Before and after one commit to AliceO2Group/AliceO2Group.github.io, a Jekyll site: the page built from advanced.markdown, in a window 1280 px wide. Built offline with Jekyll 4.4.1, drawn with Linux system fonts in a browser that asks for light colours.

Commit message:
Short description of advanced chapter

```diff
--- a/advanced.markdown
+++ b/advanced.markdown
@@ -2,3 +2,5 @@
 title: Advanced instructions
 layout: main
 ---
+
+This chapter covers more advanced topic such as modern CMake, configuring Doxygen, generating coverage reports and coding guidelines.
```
== == ==
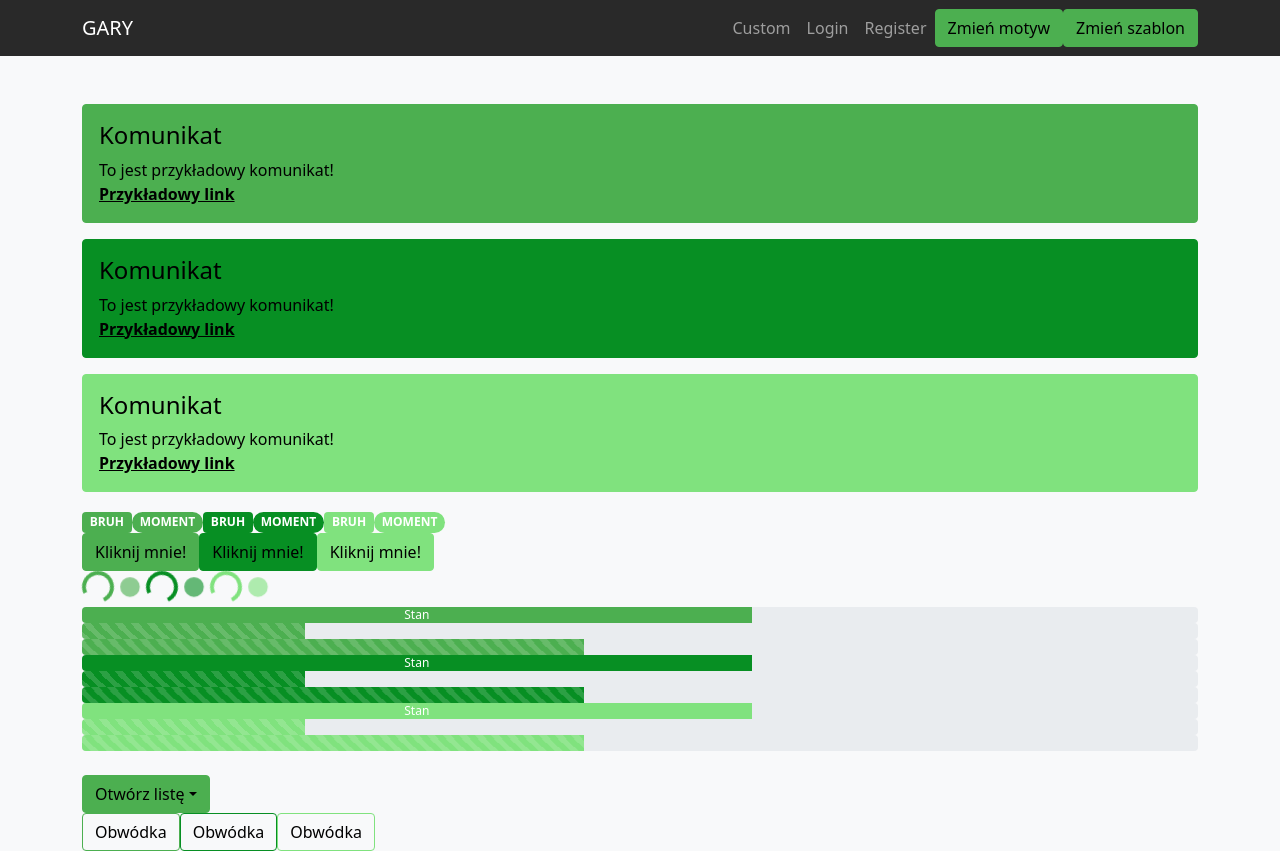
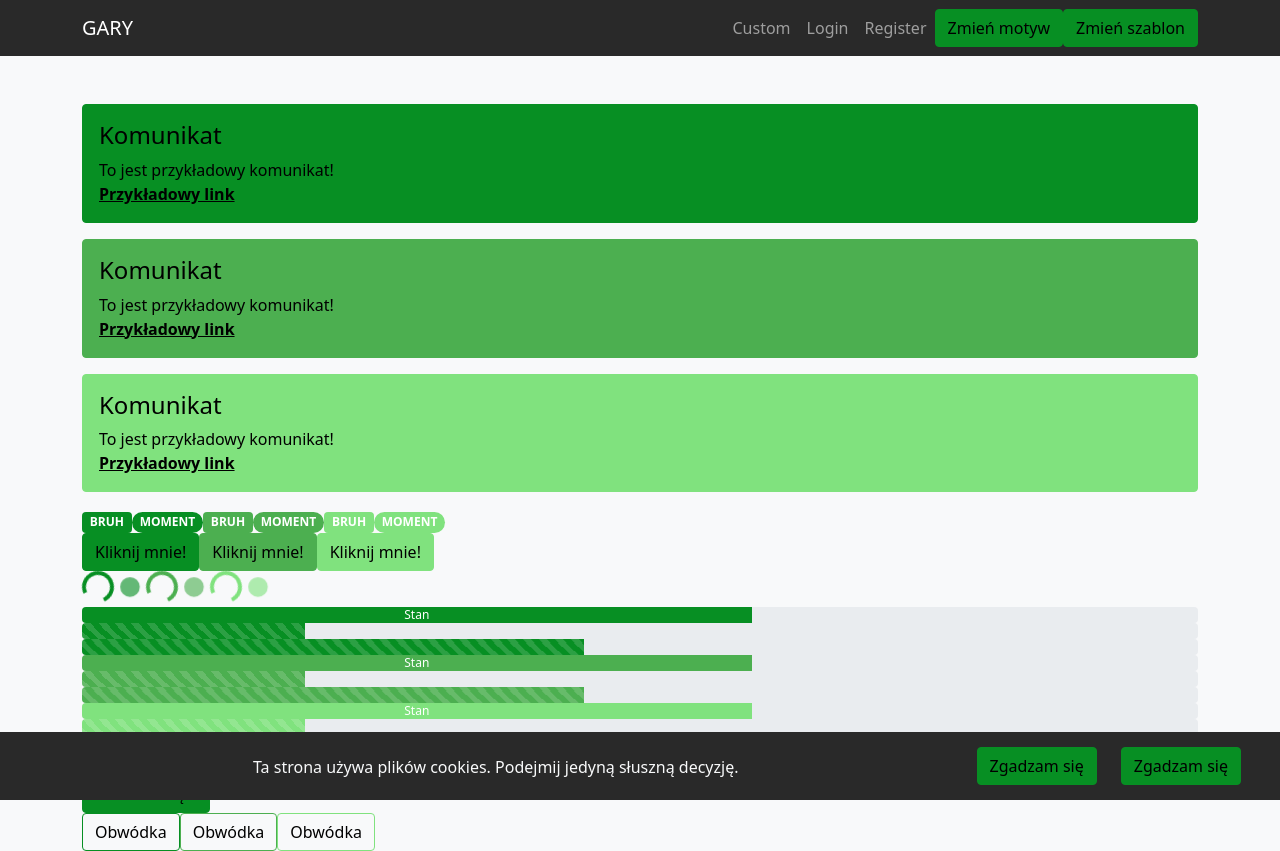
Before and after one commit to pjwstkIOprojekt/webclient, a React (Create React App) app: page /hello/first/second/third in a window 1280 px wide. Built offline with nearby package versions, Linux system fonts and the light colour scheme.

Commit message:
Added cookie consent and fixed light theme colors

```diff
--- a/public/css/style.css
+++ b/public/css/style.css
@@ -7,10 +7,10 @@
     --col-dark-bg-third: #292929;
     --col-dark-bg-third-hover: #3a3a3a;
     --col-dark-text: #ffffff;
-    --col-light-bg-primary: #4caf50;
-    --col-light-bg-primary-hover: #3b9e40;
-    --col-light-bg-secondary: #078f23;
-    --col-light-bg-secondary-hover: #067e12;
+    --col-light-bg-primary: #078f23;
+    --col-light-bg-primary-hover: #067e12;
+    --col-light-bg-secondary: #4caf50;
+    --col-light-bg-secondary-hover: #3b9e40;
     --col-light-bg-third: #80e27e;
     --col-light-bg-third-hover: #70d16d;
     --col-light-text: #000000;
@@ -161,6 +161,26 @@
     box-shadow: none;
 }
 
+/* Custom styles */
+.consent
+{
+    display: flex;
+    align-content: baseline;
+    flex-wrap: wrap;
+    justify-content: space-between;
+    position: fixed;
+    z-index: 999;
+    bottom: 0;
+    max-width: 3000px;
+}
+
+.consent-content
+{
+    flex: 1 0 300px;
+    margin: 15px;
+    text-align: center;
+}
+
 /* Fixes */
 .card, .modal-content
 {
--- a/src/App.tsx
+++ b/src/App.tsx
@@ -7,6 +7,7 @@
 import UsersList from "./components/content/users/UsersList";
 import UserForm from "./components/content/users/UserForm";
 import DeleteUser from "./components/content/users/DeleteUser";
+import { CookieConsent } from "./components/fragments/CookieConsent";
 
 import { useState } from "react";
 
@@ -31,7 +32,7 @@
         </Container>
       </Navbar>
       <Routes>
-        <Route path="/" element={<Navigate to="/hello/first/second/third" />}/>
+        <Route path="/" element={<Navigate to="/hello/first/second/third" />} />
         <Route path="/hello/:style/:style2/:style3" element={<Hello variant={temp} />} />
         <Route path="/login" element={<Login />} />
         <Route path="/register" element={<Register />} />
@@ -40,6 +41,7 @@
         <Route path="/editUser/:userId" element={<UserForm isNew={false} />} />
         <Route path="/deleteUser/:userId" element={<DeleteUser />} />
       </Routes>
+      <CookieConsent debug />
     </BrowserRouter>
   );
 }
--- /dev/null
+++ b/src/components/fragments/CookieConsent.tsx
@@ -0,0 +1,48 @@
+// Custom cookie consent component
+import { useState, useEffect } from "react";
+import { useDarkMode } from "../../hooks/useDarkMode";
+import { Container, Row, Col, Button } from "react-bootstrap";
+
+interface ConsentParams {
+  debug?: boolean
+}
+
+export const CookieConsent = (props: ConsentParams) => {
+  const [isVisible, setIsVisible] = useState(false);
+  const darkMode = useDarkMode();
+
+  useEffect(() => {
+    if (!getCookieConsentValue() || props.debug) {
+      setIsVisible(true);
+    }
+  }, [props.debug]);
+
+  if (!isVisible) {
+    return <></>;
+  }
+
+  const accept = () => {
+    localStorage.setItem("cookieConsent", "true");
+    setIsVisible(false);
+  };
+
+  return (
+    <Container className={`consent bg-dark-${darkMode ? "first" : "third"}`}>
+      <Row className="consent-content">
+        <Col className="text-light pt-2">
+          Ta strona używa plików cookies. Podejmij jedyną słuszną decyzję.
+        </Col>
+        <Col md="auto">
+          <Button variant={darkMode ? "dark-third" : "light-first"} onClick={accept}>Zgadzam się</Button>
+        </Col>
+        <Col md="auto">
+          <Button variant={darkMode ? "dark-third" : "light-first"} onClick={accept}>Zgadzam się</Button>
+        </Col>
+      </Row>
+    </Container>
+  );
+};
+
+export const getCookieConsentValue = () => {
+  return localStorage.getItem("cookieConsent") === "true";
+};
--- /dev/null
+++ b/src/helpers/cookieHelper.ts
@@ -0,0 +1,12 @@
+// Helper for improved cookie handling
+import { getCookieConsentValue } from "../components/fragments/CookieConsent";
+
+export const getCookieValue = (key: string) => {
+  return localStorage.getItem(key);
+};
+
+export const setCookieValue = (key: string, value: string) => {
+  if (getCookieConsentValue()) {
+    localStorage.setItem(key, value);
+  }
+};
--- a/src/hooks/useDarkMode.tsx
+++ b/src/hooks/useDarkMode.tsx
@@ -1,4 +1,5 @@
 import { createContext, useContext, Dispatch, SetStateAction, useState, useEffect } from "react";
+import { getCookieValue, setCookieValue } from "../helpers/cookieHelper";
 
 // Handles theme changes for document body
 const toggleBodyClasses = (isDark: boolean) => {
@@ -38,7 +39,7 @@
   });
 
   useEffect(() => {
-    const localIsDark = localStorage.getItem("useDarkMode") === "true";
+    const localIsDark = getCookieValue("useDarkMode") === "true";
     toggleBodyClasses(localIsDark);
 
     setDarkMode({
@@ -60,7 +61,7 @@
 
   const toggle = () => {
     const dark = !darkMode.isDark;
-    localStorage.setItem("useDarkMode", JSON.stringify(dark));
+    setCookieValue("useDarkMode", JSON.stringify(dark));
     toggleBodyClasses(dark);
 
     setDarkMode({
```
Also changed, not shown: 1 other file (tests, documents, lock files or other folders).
== == ==
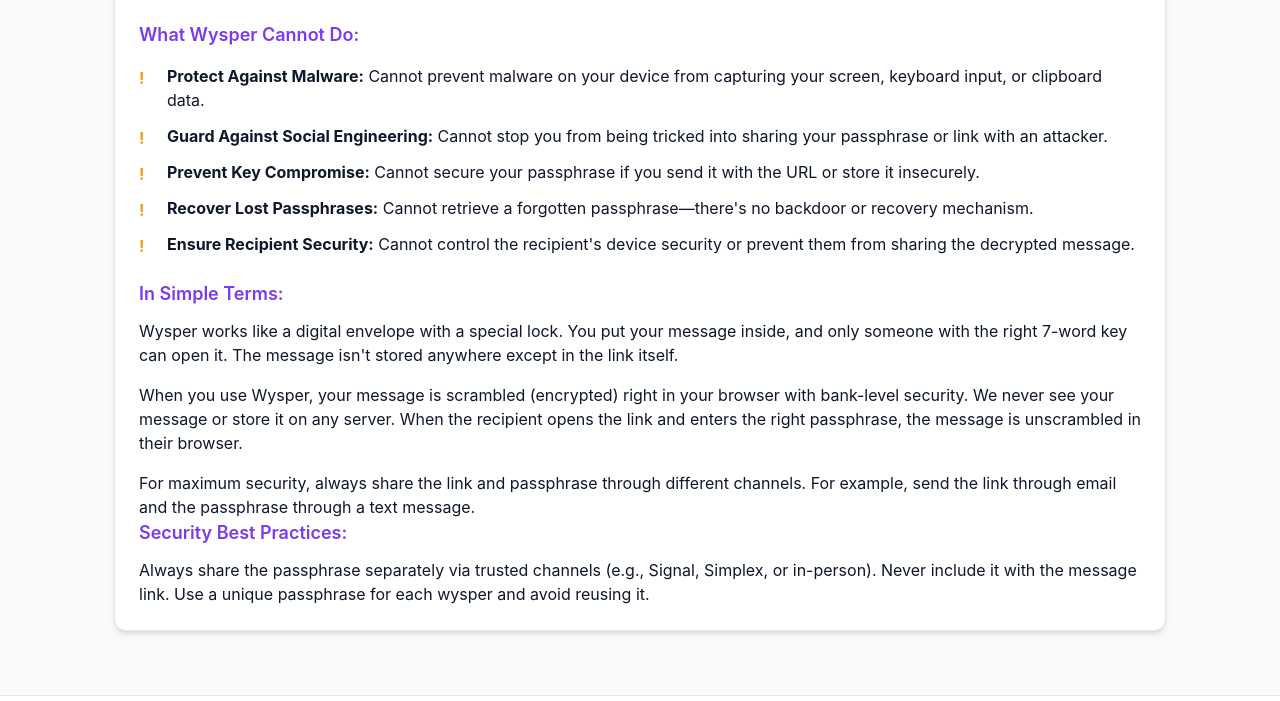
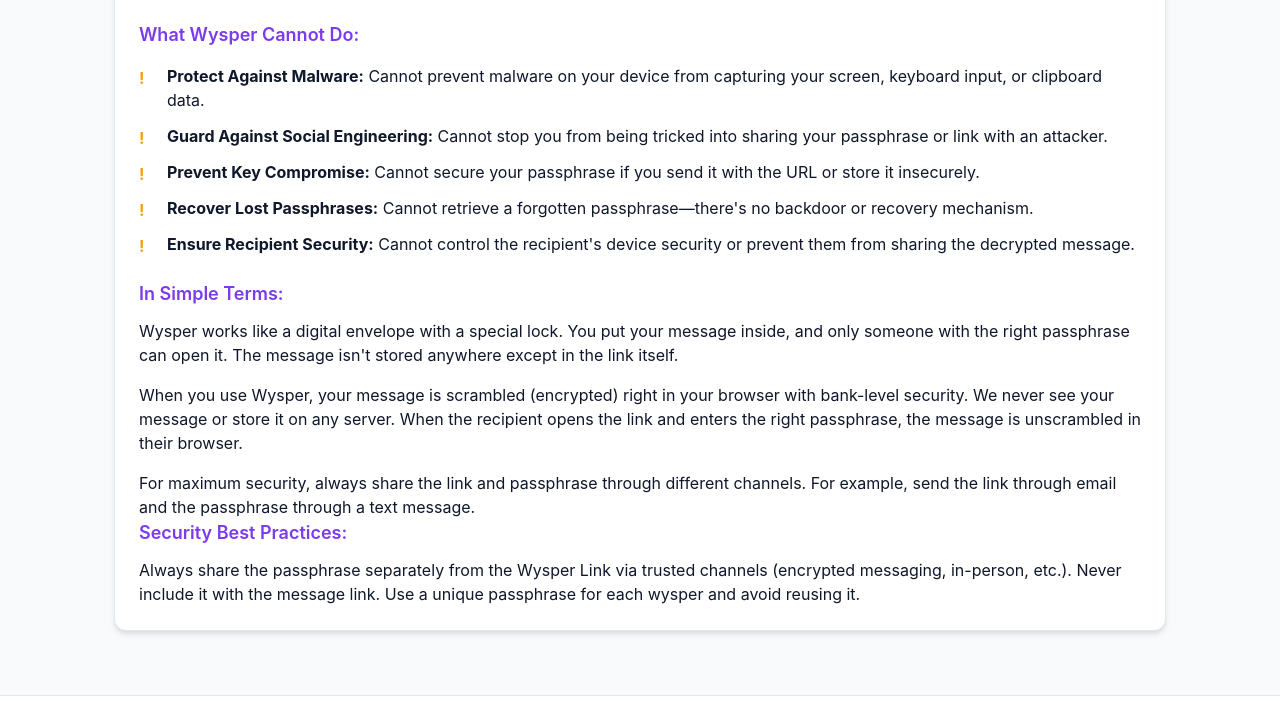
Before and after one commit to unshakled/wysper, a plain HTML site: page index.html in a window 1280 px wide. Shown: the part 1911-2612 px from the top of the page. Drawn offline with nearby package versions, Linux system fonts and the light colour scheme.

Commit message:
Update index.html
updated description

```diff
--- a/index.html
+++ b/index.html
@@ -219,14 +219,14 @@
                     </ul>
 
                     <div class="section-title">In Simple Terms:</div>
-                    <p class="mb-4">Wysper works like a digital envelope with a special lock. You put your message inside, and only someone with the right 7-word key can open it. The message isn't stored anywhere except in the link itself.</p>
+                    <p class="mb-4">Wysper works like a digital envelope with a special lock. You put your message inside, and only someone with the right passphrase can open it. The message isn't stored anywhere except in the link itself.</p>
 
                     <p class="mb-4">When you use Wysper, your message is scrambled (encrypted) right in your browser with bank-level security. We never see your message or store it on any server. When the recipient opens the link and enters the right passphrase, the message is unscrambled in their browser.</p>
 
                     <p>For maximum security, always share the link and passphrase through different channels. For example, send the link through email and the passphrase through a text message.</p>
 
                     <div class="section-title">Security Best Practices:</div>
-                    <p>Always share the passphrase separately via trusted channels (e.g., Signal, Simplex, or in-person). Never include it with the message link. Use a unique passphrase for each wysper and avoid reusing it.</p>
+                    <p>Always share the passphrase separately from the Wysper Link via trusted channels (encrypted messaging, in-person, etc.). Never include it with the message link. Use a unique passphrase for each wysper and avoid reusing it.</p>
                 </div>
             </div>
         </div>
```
== == ==
Problem statement: Wherever the string "path" occurs in the data, copy the line that holds it.

Solution below:
-        <Route path="/" element={<Navigate to="/hello/first/second/third" />}/>
+        <Route path="/" element={<Navigate to="/hello/first/second/third" />} />
         <Route path="/hello/:style/:style2/:style3" element={<Hello variant={temp} />} />
         <Route path="/login" element={<Login />} />
         <Route path="/register" element={<Register />} />
         <Route path="/editUser/:userId" element={<UserForm isNew={false} />} />
         <Route path="/deleteUser/:userId" element={<DeleteUser />} />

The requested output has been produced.